### DIRECTIONS
Below are some records. Count the lines with "byCrn" in them and give nothing but the total.

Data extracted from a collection

=====

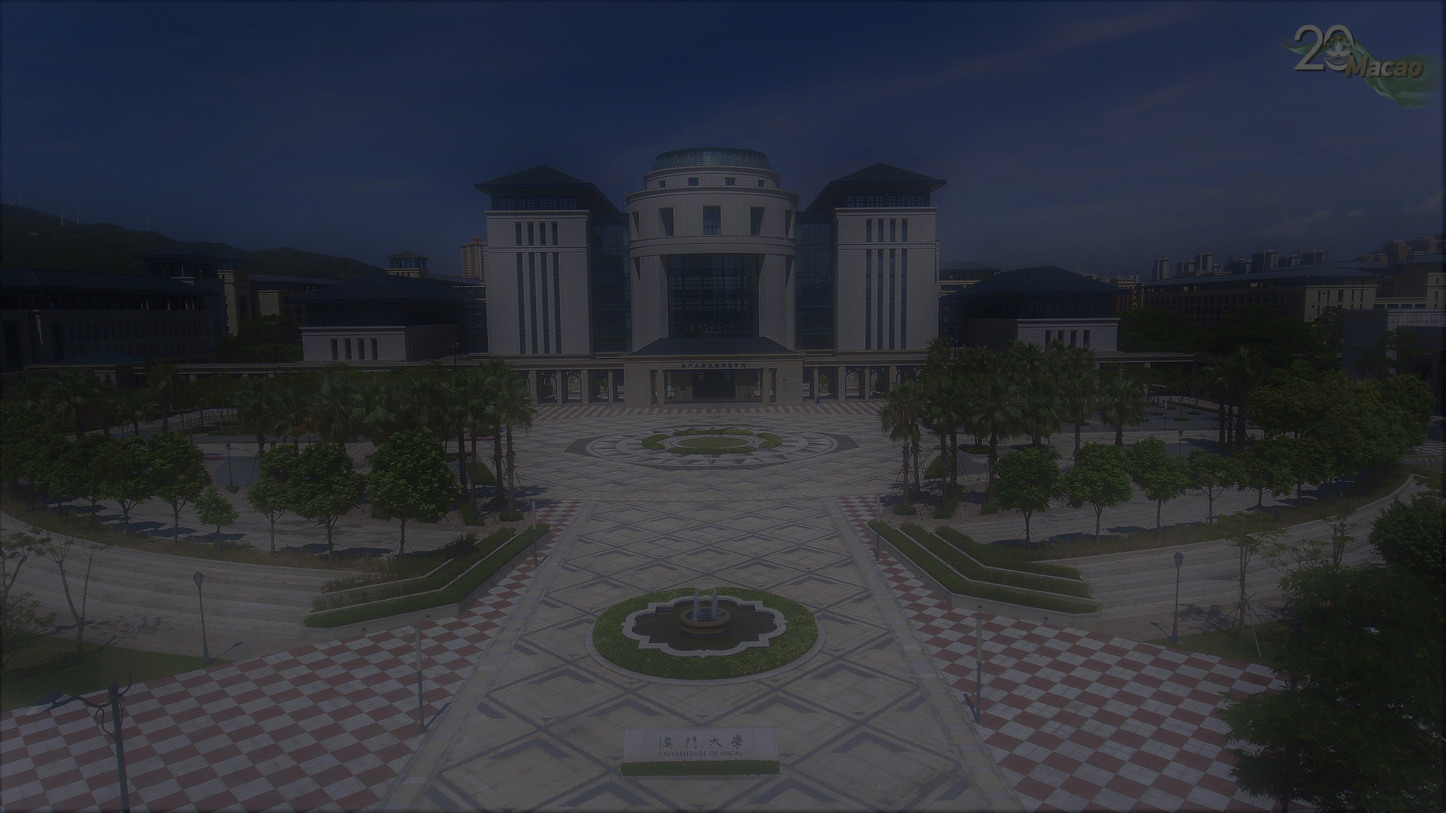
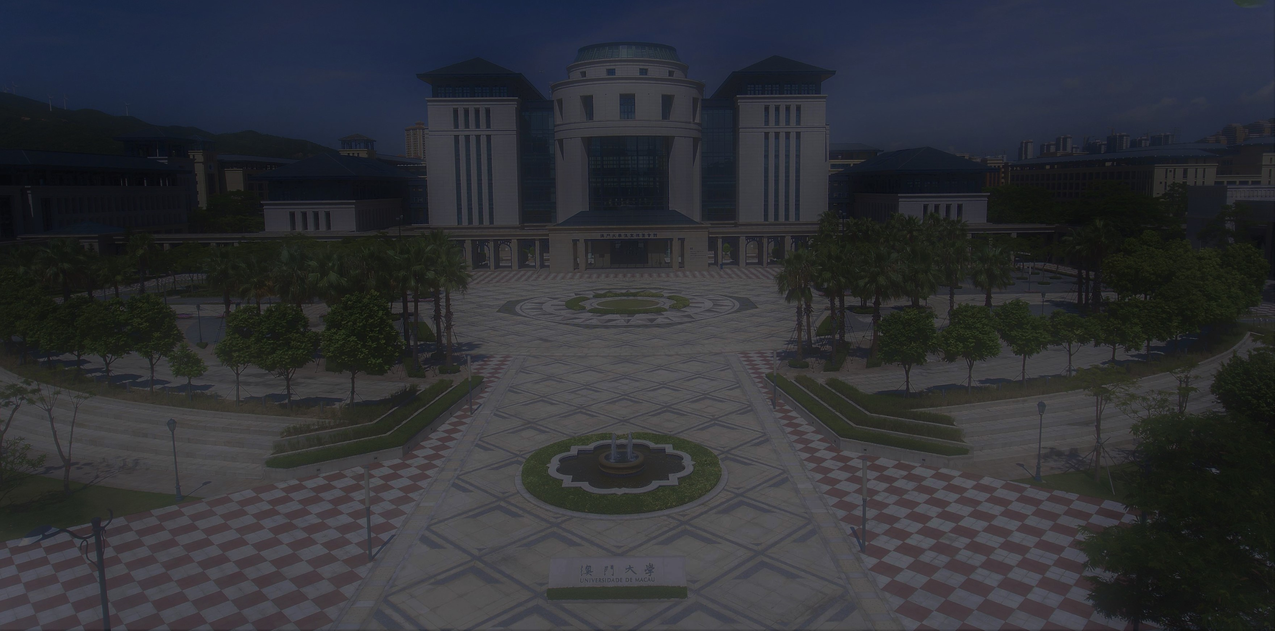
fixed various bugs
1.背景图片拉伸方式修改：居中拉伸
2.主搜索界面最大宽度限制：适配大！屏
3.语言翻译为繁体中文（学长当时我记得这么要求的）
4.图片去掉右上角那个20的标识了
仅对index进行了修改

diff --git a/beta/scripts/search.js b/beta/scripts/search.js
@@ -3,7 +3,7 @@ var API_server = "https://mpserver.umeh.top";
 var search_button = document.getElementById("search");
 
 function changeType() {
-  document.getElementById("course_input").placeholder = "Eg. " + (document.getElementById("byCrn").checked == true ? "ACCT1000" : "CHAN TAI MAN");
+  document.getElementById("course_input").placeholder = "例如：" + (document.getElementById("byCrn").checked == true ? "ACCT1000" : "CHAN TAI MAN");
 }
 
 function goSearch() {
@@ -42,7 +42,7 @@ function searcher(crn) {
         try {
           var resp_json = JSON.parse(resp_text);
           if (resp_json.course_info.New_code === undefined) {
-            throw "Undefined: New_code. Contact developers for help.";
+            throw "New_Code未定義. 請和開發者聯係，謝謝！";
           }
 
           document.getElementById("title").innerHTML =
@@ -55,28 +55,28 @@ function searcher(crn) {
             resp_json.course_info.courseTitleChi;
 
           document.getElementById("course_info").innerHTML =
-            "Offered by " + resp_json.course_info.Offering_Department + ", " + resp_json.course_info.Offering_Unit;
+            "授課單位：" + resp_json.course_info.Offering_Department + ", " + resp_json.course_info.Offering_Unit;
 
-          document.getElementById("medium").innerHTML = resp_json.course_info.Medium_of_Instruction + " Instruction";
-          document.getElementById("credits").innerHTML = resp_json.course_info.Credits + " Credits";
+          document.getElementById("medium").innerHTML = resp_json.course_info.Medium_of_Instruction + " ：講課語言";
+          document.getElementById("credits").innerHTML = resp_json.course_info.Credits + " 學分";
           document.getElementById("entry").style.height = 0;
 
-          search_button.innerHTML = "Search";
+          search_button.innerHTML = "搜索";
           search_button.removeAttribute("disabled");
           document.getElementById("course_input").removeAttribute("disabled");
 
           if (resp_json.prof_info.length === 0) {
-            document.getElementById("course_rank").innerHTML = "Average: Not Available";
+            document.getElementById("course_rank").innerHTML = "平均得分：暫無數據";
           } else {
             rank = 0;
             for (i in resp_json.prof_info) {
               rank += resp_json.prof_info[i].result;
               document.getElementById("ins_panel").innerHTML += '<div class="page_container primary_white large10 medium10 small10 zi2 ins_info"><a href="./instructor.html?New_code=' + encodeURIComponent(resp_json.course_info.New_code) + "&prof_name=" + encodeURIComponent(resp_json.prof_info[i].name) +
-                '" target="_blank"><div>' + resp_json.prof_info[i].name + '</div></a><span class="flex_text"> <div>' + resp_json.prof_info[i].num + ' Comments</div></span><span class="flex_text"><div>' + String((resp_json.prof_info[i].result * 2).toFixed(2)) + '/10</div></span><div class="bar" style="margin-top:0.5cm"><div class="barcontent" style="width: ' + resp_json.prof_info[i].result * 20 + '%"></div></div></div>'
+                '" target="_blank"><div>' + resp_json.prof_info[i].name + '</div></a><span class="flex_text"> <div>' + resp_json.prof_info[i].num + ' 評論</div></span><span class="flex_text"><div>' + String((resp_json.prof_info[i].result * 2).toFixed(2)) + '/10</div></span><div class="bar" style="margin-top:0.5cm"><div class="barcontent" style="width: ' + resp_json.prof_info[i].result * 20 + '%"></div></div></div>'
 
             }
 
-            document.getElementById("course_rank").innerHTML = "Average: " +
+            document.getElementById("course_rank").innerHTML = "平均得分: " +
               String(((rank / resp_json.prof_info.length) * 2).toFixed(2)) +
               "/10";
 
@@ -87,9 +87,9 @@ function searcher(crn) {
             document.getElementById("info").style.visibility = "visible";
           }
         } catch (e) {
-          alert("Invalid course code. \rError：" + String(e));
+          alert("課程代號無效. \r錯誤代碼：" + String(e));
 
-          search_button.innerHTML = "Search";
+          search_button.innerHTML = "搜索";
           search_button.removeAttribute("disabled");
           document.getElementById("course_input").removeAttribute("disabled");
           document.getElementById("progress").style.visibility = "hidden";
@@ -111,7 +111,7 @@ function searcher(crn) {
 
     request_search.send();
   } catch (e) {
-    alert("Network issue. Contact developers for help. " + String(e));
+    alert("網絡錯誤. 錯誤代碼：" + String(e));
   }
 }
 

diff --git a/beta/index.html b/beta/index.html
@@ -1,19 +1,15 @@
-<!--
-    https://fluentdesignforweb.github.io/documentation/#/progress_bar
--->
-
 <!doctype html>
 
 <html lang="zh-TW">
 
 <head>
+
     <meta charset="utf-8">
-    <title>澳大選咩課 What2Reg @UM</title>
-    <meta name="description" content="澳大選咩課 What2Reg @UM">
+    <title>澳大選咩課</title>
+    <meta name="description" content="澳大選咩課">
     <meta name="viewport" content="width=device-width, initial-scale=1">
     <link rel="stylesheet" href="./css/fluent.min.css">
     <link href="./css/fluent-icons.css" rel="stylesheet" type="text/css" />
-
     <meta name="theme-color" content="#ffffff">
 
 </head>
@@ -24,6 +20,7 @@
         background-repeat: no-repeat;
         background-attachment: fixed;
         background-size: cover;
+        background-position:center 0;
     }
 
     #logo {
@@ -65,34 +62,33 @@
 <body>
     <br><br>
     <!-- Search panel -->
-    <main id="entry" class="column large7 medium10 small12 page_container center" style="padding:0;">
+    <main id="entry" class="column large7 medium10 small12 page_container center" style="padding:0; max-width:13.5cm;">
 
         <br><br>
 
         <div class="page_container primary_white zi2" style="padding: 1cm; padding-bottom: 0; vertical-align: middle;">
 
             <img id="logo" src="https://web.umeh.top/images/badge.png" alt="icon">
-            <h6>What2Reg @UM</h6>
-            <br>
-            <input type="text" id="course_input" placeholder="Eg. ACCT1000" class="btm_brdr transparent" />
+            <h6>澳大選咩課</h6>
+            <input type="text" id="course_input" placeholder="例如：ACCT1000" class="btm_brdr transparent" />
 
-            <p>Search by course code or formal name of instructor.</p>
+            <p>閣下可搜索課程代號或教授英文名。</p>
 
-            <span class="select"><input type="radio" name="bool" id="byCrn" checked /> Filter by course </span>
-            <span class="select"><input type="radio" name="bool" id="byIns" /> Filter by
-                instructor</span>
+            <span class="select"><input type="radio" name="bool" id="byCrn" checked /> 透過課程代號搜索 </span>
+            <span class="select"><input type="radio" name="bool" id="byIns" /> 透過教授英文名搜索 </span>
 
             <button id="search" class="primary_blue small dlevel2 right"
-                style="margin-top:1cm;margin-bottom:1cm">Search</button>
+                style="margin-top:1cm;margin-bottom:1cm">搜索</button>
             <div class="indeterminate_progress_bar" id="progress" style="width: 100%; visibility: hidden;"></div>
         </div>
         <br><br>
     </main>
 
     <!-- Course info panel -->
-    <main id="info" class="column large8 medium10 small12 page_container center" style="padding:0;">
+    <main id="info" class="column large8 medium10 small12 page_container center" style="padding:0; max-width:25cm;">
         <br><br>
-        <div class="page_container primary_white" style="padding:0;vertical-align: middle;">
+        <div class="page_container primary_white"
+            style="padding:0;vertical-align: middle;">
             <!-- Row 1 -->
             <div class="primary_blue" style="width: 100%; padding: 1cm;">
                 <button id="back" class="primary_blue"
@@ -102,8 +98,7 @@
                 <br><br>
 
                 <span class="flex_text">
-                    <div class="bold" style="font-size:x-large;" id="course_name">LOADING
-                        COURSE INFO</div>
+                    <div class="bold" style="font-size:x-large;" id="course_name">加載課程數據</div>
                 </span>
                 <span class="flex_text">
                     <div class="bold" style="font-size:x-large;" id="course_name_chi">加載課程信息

=====

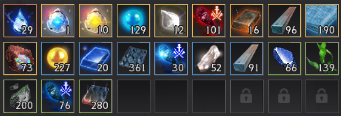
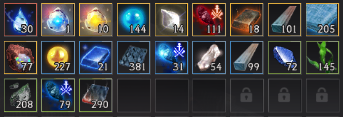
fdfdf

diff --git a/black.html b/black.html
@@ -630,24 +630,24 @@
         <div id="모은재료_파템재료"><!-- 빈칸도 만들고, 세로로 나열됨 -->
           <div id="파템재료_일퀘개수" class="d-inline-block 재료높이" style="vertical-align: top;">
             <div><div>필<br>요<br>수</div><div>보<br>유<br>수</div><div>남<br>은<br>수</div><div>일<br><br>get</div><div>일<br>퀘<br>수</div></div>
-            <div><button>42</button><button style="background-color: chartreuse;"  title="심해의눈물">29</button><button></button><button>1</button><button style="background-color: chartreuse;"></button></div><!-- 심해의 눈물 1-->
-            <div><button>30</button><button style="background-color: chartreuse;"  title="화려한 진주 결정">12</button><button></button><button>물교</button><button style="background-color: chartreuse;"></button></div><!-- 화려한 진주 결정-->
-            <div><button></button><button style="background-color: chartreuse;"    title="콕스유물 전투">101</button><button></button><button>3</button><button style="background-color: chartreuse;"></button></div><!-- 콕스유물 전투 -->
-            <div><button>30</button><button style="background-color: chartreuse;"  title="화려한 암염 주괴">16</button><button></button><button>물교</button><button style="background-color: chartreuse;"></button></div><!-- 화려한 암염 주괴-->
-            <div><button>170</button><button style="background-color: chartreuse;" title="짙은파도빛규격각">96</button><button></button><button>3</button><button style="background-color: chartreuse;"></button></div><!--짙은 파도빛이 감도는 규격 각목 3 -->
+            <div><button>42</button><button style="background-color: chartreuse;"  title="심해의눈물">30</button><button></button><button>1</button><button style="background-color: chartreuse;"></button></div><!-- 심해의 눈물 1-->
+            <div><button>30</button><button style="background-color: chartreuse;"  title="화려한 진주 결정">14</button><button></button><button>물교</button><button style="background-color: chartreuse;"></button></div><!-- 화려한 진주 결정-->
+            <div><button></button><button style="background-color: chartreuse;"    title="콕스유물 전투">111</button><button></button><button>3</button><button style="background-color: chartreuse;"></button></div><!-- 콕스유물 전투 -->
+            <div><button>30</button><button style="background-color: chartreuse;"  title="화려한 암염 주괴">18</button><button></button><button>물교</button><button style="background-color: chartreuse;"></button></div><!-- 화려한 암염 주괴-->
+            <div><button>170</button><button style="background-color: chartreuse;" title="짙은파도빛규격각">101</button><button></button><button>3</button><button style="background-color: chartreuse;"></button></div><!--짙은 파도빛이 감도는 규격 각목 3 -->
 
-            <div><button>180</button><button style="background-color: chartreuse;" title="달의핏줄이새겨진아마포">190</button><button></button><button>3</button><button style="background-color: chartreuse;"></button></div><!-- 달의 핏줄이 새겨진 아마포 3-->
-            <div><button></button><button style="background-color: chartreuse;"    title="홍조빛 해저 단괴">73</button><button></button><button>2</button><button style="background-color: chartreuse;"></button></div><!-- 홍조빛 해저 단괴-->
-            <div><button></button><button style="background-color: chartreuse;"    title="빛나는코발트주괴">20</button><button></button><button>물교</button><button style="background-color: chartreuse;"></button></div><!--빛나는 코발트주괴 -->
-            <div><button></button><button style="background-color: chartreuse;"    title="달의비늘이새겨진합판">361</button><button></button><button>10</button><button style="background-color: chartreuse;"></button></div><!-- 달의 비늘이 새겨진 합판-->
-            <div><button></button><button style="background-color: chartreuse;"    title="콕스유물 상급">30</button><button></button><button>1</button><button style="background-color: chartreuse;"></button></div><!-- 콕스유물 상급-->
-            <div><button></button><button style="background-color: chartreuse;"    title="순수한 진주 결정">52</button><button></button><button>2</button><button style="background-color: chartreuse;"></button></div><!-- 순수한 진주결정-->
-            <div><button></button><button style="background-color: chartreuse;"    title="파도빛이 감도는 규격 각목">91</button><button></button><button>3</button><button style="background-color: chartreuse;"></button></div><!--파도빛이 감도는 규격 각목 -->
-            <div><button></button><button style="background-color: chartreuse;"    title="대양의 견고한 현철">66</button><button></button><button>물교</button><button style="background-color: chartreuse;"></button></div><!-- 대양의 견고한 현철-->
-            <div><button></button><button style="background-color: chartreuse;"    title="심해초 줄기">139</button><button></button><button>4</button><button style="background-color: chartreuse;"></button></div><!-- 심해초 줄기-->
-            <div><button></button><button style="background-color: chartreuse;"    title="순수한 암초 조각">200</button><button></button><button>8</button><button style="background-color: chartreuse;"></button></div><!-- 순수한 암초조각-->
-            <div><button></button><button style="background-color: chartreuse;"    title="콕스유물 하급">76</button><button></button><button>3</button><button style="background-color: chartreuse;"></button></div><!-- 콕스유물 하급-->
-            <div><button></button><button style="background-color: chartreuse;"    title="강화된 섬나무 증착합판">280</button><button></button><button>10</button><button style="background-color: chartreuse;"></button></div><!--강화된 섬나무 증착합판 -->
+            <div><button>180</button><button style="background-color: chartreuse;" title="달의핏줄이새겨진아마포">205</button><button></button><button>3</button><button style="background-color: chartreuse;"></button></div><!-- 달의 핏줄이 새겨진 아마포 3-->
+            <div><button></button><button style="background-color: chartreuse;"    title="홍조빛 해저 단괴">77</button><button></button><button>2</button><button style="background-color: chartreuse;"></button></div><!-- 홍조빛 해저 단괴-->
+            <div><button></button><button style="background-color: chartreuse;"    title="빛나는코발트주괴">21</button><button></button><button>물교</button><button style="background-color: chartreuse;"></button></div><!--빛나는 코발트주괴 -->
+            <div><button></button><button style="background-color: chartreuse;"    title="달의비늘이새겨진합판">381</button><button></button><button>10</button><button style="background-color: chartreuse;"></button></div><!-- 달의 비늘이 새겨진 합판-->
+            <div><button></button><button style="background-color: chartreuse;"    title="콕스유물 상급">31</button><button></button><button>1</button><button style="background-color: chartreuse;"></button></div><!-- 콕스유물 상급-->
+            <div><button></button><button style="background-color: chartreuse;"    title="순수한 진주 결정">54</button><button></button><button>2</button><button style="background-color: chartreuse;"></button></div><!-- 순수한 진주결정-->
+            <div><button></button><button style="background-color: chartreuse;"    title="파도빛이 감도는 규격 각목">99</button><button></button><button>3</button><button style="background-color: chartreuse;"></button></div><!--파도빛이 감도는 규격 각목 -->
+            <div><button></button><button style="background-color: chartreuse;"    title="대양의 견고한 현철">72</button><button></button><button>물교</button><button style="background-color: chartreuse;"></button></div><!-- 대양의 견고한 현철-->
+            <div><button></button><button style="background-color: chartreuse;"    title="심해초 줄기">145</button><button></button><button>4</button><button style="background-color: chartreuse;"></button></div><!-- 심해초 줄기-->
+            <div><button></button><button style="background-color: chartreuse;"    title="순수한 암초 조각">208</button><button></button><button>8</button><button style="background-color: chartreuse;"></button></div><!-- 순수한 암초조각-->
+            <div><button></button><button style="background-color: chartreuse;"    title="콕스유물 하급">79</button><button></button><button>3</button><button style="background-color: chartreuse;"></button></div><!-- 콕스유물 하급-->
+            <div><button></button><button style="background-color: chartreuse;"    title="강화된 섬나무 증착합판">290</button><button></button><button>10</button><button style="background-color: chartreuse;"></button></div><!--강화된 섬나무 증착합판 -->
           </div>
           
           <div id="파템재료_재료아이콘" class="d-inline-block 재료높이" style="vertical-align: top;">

=====

### ANSWER BELOW
4